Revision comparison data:
..........

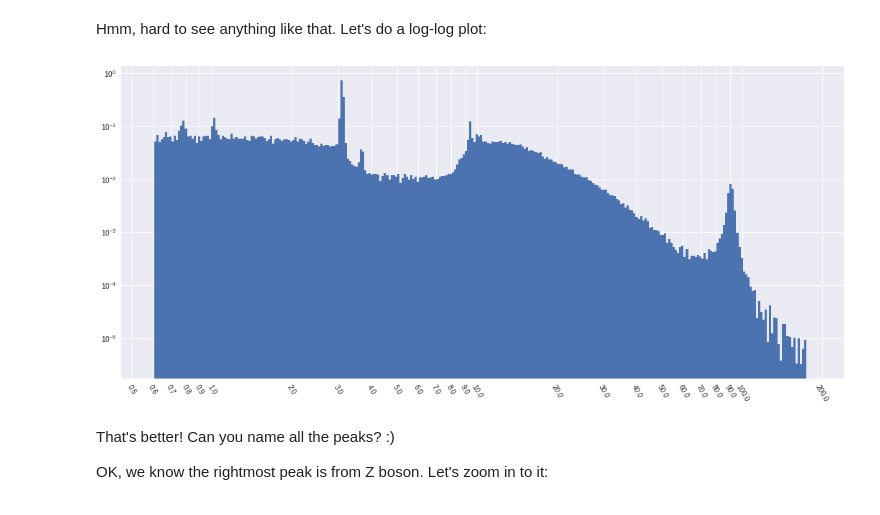
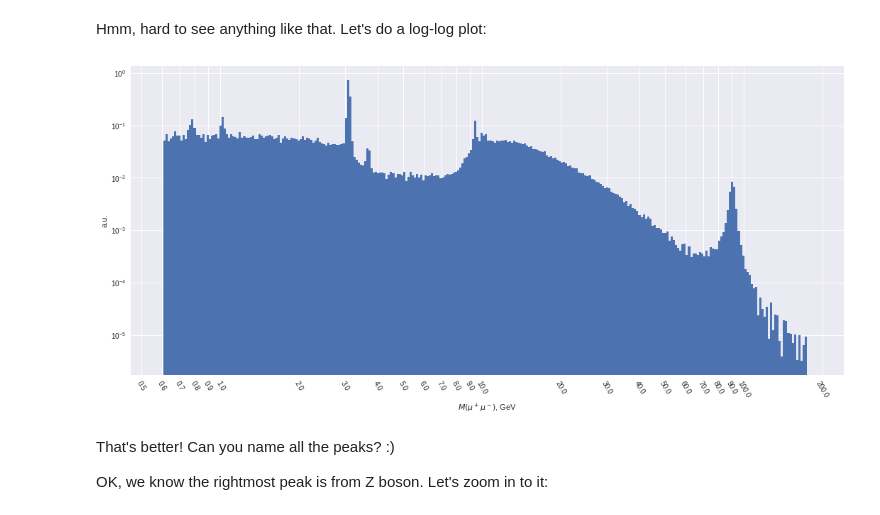
Before and after one commit to SiLiKhon/HEPStatsSeminar, a Jupyter notebook: MLFit_OpenData.ipynb, the cells around one changed output. Cells and saved outputs as stored; diff of their text form; code cells hidden in the pictures.

```diff
--- a/MLFit_OpenData.ipynb
+++ b/MLFit_OpenData.ipynb
@@ -52,15 +52,17 @@ Hmm, hard to see anything like that. Let's do a log-log plot:
 # %%
 from matplotlib.ticker import FormatStrFormatter, LogLocator
 
 plt.figure(figsize=(18,8))
 plt.hist(data.M, bins=np.logspace(-0.5, 5.2, 301, base=np.e), density=True);
 plt.gca().set_xscale("log")
 plt.gca().set_yscale("log")
 plt.gca().get_xaxis().set_major_formatter(FormatStrFormatter('%.1f'))
 plt.gca().get_xaxis().set_major_locator(LogLocator(subs='all'))
 plt.xticks(rotation=-60);
+plt.xlabel('$M(\mu^+\mu^-)$, GeV')
+plt.ylabel('a.u.');
 # %% [output]
-[figure, old version]
+[figure, new version]
 # %% [markdown]
 That's better! Can you name all the peaks? :)
 
```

..........

» Aim of the exercise
Above are the records; repeat them all exactly, without the pictures.

» Task result
Before and after one commit to SiLiKhon/HEPStatsSeminar, a Jupyter notebook: MLFit_OpenData.ipynb, the cells around one changed output. Cells and saved outputs as stored; diff of their text form; code cells hidden in the pictures.

```diff
--- a/MLFit_OpenData.ipynb
+++ b/MLFit_OpenData.ipynb
@@ -52,15 +52,17 @@ Hmm, hard to see anything like that. Let's do a log-log plot:
 # %%
 from matplotlib.ticker import FormatStrFormatter, LogLocator
 
 plt.figure(figsize=(18,8))
 plt.hist(data.M, bins=np.logspace(-0.5, 5.2, 301, base=np.e), density=True);
 plt.gca().set_xscale("log")
 plt.gca().set_yscale("log")
 plt.gca().get_xaxis().set_major_formatter(FormatStrFormatter('%.1f'))
 plt.gca().get_xaxis().set_major_locator(LogLocator(subs='all'))
 plt.xticks(rotation=-60);
+plt.xlabel('$M(\mu^+\mu^-)$, GeV')
+plt.ylabel('a.u.');
 # %% [output]
-[figure, old version]
+[figure, new version]
 # %% [markdown]
 That's better! Can you name all the peaks? :)
 
```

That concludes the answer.